◆ How to complete this task:
Each record below needs to be retyped exactly.

◆ Data extracted from a collection:
Segment Open

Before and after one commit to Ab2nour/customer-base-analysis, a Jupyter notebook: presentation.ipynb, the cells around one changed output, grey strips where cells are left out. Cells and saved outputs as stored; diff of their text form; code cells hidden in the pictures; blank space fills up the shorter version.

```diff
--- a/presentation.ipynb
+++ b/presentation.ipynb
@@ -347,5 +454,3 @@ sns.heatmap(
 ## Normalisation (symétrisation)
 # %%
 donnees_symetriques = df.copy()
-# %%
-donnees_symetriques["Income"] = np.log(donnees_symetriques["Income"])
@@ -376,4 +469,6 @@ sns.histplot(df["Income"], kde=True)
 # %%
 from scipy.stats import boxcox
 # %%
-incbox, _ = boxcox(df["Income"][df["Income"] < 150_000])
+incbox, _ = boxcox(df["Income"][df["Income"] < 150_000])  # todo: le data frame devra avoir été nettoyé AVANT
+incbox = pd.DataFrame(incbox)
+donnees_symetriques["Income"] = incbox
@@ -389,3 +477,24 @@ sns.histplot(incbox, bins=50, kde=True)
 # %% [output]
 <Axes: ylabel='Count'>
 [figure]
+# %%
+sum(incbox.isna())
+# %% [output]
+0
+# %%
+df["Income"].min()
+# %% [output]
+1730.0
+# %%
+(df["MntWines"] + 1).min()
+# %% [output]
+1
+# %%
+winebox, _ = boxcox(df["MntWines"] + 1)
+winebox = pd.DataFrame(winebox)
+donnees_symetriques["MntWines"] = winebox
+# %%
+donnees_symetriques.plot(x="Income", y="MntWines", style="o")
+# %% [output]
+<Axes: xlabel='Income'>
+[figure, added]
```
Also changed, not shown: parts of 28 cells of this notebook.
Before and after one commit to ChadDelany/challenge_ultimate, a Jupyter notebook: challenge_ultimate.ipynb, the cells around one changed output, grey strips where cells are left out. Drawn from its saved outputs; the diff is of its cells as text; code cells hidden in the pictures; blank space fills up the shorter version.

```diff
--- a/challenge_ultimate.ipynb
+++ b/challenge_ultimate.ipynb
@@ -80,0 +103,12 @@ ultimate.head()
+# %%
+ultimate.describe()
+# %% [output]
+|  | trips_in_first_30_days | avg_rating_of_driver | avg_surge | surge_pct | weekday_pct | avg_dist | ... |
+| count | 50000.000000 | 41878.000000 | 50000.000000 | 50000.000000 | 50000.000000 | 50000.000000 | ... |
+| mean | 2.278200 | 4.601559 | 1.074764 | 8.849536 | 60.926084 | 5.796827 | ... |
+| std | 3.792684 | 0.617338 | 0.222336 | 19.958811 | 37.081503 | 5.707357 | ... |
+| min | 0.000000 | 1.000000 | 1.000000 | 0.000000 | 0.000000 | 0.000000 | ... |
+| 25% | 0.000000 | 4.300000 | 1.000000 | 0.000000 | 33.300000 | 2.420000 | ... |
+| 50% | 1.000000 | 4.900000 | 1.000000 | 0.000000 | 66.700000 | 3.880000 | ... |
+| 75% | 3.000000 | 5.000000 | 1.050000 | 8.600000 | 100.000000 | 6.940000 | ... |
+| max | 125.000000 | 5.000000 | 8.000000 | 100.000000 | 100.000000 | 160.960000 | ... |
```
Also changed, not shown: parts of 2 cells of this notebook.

Segment Closed

◆ Solution below:
Before and after one commit to Ab2nour/customer-base-analysis, a Jupyter notebook: presentation.ipynb, the cells around one changed output, grey strips where cells are left out. Cells and saved outputs as stored; diff of their text form; code cells hidden in the pictures; blank space fills up the shorter version.

```diff
--- a/presentation.ipynb
+++ b/presentation.ipynb
@@ -347,5 +454,3 @@ sns.heatmap(
 ## Normalisation (symétrisation)
 # %%
 donnees_symetriques = df.copy()
-# %%
-donnees_symetriques["Income"] = np.log(donnees_symetriques["Income"])
@@ -376,4 +469,6 @@ sns.histplot(df["Income"], kde=True)
 # %%
 from scipy.stats import boxcox
 # %%
-incbox, _ = boxcox(df["Income"][df["Income"] < 150_000])
+incbox, _ = boxcox(df["Income"][df["Income"] < 150_000])  # todo: le data frame devra avoir été nettoyé AVANT
+incbox = pd.DataFrame(incbox)
+donnees_symetriques["Income"] = incbox
@@ -389,3 +477,24 @@ sns.histplot(incbox, bins=50, kde=True)
 # %% [output]
 <Axes: ylabel='Count'>
 [figure]
+# %%
+sum(incbox.isna())
+# %% [output]
+0
+# %%
+df["Income"].min()
+# %% [output]
+1730.0
+# %%
+(df["MntWines"] + 1).min()
+# %% [output]
+1
+# %%
+winebox, _ = boxcox(df["MntWines"] + 1)
+winebox = pd.DataFrame(winebox)
+donnees_symetriques["MntWines"] = winebox
+# %%
+donnees_symetriques.plot(x="Income", y="MntWines", style="o")
+# %% [output]
+<Axes: xlabel='Income'>
+[figure, added]
```
Also changed, not shown: parts of 28 cells of this notebook.
Before and after one commit to ChadDelany/challenge_ultimate, a Jupyter notebook: challenge_ultimate.ipynb, the cells around one changed output, grey strips where cells are left out. Drawn from its saved outputs; the diff is of its cells as text; code cells hidden in the pictures; blank space fills up the shorter version.

```diff
--- a/challenge_ultimate.ipynb
+++ b/challenge_ultimate.ipynb
@@ -80,0 +103,12 @@ ultimate.head()
+# %%
+ultimate.describe()
+# %% [output]
+|  | trips_in_first_30_days | avg_rating_of_driver | avg_surge | surge_pct | weekday_pct | avg_dist | ... |
+| count | 50000.000000 | 41878.000000 | 50000.000000 | 50000.000000 | 50000.000000 | 50000.000000 | ... |
+| mean | 2.278200 | 4.601559 | 1.074764 | 8.849536 | 60.926084 | 5.796827 | ... |
+| std | 3.792684 | 0.617338 | 0.222336 | 19.958811 | 37.081503 | 5.707357 | ... |
+| min | 0.000000 | 1.000000 | 1.000000 | 0.000000 | 0.000000 | 0.000000 | ... |
+| 25% | 0.000000 | 4.300000 | 1.000000 | 0.000000 | 33.300000 | 2.420000 | ... |
+| 50% | 1.000000 | 4.900000 | 1.000000 | 0.000000 | 66.700000 | 3.880000 | ... |
+| 75% | 3.000000 | 5.000000 | 1.050000 | 8.600000 | 100.000000 | 6.940000 | ... |
+| max | 125.000000 | 5.000000 | 8.000000 | 100.000000 | 100.000000 | 160.960000 | ... |
```
Also changed, not shown: parts of 2 cells of this notebook.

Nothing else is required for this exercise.